Forward Andrew Poturalski was named the Jack A. Butterfield Trophy winner as the most valuable player in the Calder Cup Playoffs. Playing with a broken foot, Poturalski had 23 points (12 goals, 11 assists) in 18 games.
The 25-year-old, in his third season with Charlotte, formed part of a deep veteran core that helped guide Carolina’s young prospects. Captain Patrick Brown excelled in a variety of roles and also proved to be a useful NHL recall option. Jurco and Necas flourished together quickly.
“[Hurricanes general manager Don Waddell] believed in this group, believed in giving us good young players and surrounding them with awesome vets,” Charlotte senior vice president of hockey operations Derek Wilkinson said. “That’s the formula that works in the American League.
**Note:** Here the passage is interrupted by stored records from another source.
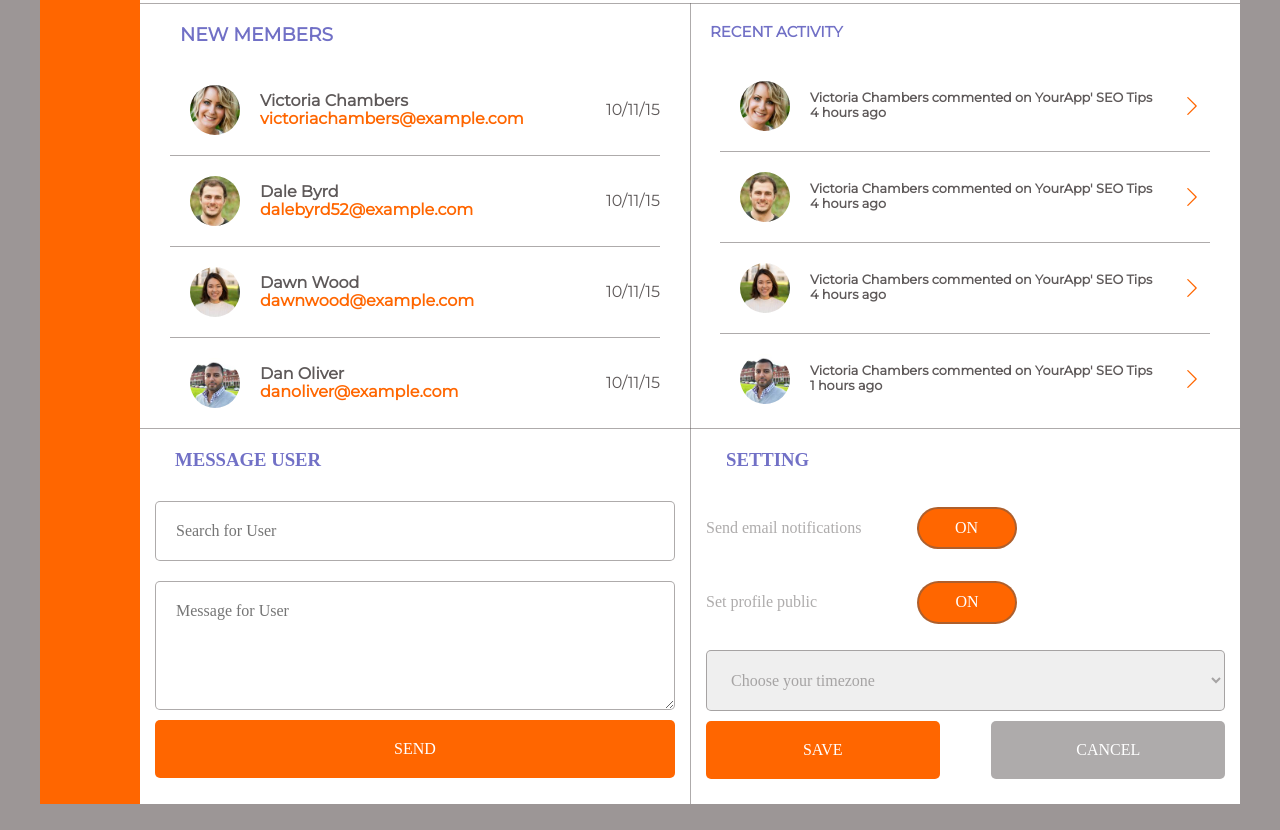
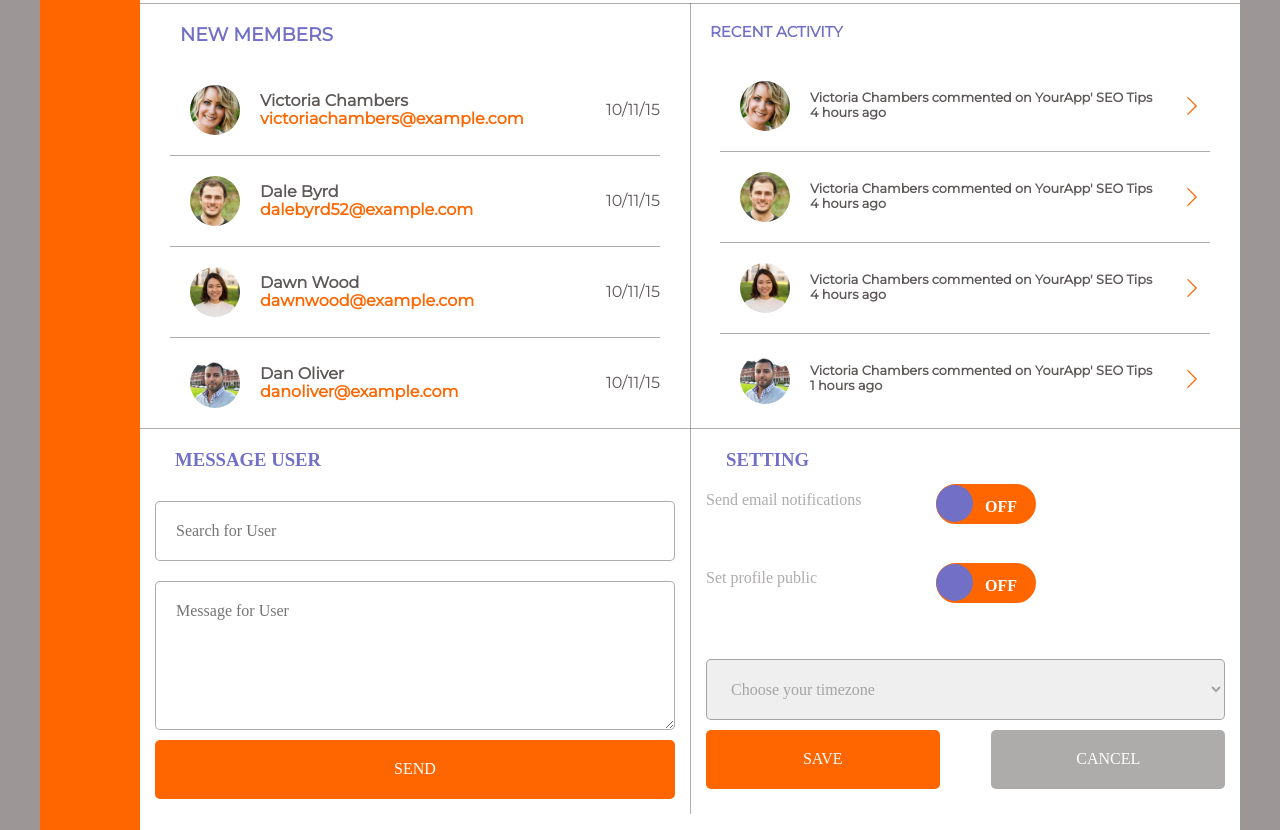
Before and after one commit to elyseeelius/unit7, a plain HTML site: page index.html in a window 1280 px wide. Shown: the part 1503-2333 px from the top of the page. Before the commit the page ends 2307 px from the top, so only its background shows below. Drawn offline with nearby package versions, Linux system fonts and the light colour scheme.

Commit message:
some changes

```diff
--- a/css/style.css
+++ b/css/style.css
@@ -2,12 +2,14 @@ body {
   width: 1200px;
   margin: 0 auto;
   background-color: rgb(156, 150, 150);
+
 }
 
 .dashboard {
   display: grid;
   grid-template-columns: 100px 9fr;
   grid-template-rows: 60px 5fr;
+
 
 }
 
@@ -125,7 +127,7 @@ img {
   padding: 0 15px;
   margin-left: 0px;
   display: grid;
-  grid-template-rows: 0.1fr 0.1fr 0.85fr 0.1fr;
+  grid-template-rows: 0.1fr 0.1fr 2.1fr 0.1fr;
 
 }
 
@@ -154,6 +156,8 @@ button {
 }
 
 .setting {
+
+  position: relative;
   display: grid;
   color:rgba(94, 89, 89, 0.5);
   border-left: 1px solid rgba(94, 89, 89, 0.5);
@@ -368,3 +372,82 @@ h3 {
   color:#7170C6;
  /* font-weight: 100; */
 }
+/* =====================================================
+   =====================================================
+   ===================================================== */
+   .checkbox-btn{
+    position: relative;
+     top:-15%;
+     left: 5%;
+     transform: translate(-50%,-50%);
+     width: 100px;
+     height: 40px;
+     margin-left: 250px;
+     margin-bottom:20px;
+
+   }
+   .checkbox-btn input{
+     position: absolute;
+     top:0;
+     left:0;
+     width: 100%;
+     height: 100%;
+     display: block;
+     cursor: pointer;
+     opacity: 0;
+     z-index: 1;
+   }
+   .checkbox-btn div{
+     position: absolute;
+     top: 0;
+     left: 0 ;
+     width: 100%;
+     height: 100%;
+     border:4px solid #ffffff;
+     border-radius: 40px;
+    overflow: hidden;
+    background: #ff6600;
+    z-index: -1;
+   }
+   .checkbox-btn div .slide{
+     position: absolute;
+     top: 1;
+     left:0;
+     width:35px;
+     height: 35px;
+     border-radius: 50%;
+     padding: 1px;
+   background: #7170C6;
+     transition: 0.5s;
+     z-index: -2;
+   }
+   .checkbox-btn input:checked + div .slide{
+     transform:translateX(60px);
+   }
+   .checkbox-btn .slide:before{
+    content: 'ON';
+    position: absolute;
+    top:0;
+    left:-60px;
+    text-align: center;
+    width: 60px;
+    height: 100%;
+    line-height: 40px;
+    background: #ff6600;
+    font-weight: bold;
+    color:#fff;
+   }
+   .checkbox-btn .slide:after{
+    content: 'OFF';
+    position: absolute;
+    top:2;
+    right:-58px;
+    text-align: center;
+    width: 60px;
+    height: 100%;
+    line-height: 40px;
+
+    font-weight: bold;
+    color:rgb(255, 255, 255);
+
+   }
--- a/index.html
+++ b/index.html
@@ -16,6 +16,13 @@
     <header>
       <h1><strong>Your</strong><span class="logo"><i>App</i></span></h1>
       <div class="login">
+        <ul class="notification">
+          <li>You have a new message</li>
+          <li>You have a new message</li>
+          <li>You have a new message</li>
+          <li>You have a new message</li>
+          <li>You have a new message</li>
+        </ul>
         <span class="vertivalbar"> <img src="./icons/icon-bell.svg" alt=""></span>
         <img class="profile" src="./images/profile.jpg" alt="">
         <p>John Doe</p>
@@ -223,16 +230,33 @@ c0.319,0,0.58,0.26,0.58,0.58V24.253z" />
 
         </div>
       </div>
+      <form action="">
       <div class="message">
         <h3>MESSAGE USER</h3>
         <input type="text" name="message" placeholder="Search for User">
         <textarea name="" id="message" placeholder="Message for User"></textarea>
         <button>SEND</button>
       </div>
+      </form>
+      <form action="">
       <div class="setting">
         <h3>SETTING</h3>
-        <p>Send email notifications<button class="toggle first">ON</button></p>
-        <p>Set profile public<button class="toggle second">ON</button></p>
+        <label>Send email notifications</label>
+        <div class="checkbox-btn">
+          <input type="checkbox" name="">
+          <div><span class="slide"></span></div>
+        </div>
+        <label>Set profile public</label>
+        <div class="checkbox-btn">
+          <input type="checkbox" name="">
+          <div><span class="slide"></span></div>
+        </div>
+      </form>
+
+
+
+
+
 
         <select name="timezone_offset" id="timezone">
           <option value="" selected="selected">Choose your timezone</option>
```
It’s tried and true, but it’s hard to get to, and hard to do.”
Defensemen Trevor Carrick, Josiah Didier, Dan Renouf and Bobby Sanguinetti added experience for younger defenders like Bean and Jesper Sellgren.
Forward Zack Stortini offered guidance and was the first player to receive the Calder Cup from Brown. Veteran goalie Dustin Tokarski formed a top tandem with Nedeljkovic.
“It was all positive, and I couldn’t ask for a better guy to be there with you and to win it with,” Nedeljkovic said of Tokarski.
Behind the bench
Vellucci is 97-43-8-4 in two seasons with Charlotte, and this season had 11 players play for the Hurricanes.
Vellucci molded the talent into a cohesive, detail-oriented unit. The Charlotte penalty kill finished first in the regular season (86.6 percent), and the team finished second in goals-against per game (2.49). Charlotte limited opponents to 27.03 shots per game in the regular season, third-best in the AHL.
That brand of tenacious defense fueled an already potent offense that finished fifth in the regular season at 3.36 goals per game and first in the postseason (4.05).
Vellucci finished his fifth season in the Carolina organization after a strong career as coach and general manager with Plymouth, where he twice won Ontario Hockey League Coach of the Year honors.
His work with Charlotte had already attracted considerable attention, and a Calder Cup will only further solidify his credentials as a candidate for NHL coaching vacancies at some point.